Life expectancy variations

NORFOLK and Suffolk still have big gaps in life expectancy and health according to where you live. Men in South Norfolk can expect to live three years longer than men in Yarmouth, with early deaths from heart disease and stroke causing most of the differences.

NORFOLK and Suffolk still have big gaps in life expectancy and health according to where you live.

Men in South Norfolk can expect to live three years longer than men in Yarmouth, with early deaths from heart disease and stroke causing most of the differences.

Even within the borough of Yarmouth, life expectancy varies by eight years for men between the most deprived and least deprived areas.

The new health profiles, published by the Association of Public Health Observatories for every district and county, show that an estimated 100 people die from winter cold in Yarmouth each year - one of the worst rates in the country. It is the first time winter deaths have been included in the profile.

King's Lynn and West Norfolk has one of the worst rates of infant mortality in the country.

In general the health of Norfolk people is better than the England average. Death rates have improved over the last 10 years, including those caused by cancer, heart disease and smoke. But its rates of injury and death in road accidents are significantly worse than average, putting it in the worst 25pc in the country with 510 casualties a year.

Most Read

The most unhealthy part of the county is Yarmouth, although parts of Thetford, King's Lynn and Norwich also have problems of deprivation and related poor health.

Yarmouth has above-average numbers of adults on incapacity benefit for mental illness, and higher than average rates of drug misuse, deprivation and diabetes.

The rates of teenage pregnancy, breast feeding and physical activity in children at school are significantly worse than the national average. But it does better than average on binge drinking and numbers of road injuries and deaths.

Become a Supporter

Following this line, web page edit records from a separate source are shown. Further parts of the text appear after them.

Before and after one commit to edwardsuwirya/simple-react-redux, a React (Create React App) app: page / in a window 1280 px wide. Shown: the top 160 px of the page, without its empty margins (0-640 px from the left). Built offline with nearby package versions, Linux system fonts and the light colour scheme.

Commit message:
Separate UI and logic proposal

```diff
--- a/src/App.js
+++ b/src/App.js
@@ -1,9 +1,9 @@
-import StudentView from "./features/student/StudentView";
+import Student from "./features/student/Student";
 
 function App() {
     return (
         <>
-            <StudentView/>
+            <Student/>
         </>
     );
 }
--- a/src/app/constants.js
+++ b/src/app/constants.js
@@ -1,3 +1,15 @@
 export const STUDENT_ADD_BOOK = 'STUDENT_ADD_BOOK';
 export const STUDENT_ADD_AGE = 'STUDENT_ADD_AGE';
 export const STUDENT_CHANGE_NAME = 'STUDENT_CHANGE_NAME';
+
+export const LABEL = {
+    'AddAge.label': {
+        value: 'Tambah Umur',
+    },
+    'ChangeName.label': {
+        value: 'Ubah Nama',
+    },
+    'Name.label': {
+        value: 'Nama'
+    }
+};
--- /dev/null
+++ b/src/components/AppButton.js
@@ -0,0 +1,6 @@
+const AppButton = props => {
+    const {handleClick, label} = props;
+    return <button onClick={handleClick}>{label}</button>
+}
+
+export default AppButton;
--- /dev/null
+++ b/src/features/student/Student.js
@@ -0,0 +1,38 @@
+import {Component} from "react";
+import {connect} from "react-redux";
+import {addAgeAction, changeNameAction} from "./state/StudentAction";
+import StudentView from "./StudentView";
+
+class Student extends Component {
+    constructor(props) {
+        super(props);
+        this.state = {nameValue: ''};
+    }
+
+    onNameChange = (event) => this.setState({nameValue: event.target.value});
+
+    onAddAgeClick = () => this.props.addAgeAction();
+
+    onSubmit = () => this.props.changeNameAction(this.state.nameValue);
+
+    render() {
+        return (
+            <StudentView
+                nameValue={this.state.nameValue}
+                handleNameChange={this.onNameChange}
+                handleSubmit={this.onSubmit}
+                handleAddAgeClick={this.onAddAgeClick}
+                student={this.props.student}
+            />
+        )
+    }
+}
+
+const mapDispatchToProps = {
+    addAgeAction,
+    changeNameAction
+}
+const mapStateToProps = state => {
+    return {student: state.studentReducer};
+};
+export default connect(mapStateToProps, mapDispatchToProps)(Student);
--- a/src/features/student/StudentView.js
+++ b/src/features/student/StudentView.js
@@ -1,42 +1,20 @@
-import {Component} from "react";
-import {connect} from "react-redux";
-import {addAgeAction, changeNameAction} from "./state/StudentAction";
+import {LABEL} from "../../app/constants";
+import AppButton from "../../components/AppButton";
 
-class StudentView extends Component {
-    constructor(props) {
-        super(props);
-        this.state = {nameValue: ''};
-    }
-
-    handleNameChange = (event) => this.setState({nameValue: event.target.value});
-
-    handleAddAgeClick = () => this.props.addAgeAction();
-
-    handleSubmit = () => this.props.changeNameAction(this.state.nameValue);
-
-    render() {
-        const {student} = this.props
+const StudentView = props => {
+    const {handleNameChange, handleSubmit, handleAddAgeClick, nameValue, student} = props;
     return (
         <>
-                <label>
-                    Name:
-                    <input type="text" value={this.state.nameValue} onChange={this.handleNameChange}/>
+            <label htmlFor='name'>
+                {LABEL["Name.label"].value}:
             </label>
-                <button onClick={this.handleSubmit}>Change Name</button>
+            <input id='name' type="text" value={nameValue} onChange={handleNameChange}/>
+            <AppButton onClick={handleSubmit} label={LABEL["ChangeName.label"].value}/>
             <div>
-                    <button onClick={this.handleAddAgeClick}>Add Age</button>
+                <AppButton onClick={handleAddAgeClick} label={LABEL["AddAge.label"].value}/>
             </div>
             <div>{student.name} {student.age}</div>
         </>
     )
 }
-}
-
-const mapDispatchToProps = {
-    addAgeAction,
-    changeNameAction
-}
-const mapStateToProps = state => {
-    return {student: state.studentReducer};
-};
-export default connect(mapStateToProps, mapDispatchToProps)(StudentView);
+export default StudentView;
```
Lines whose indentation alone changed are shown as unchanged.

This newspaper has been a central part of community life for many years. Our industry faces testing times, which is why we're asking for your support. Every contribution will help us continue to produce local journalism that makes a measurable difference to our community.

Become a Supporter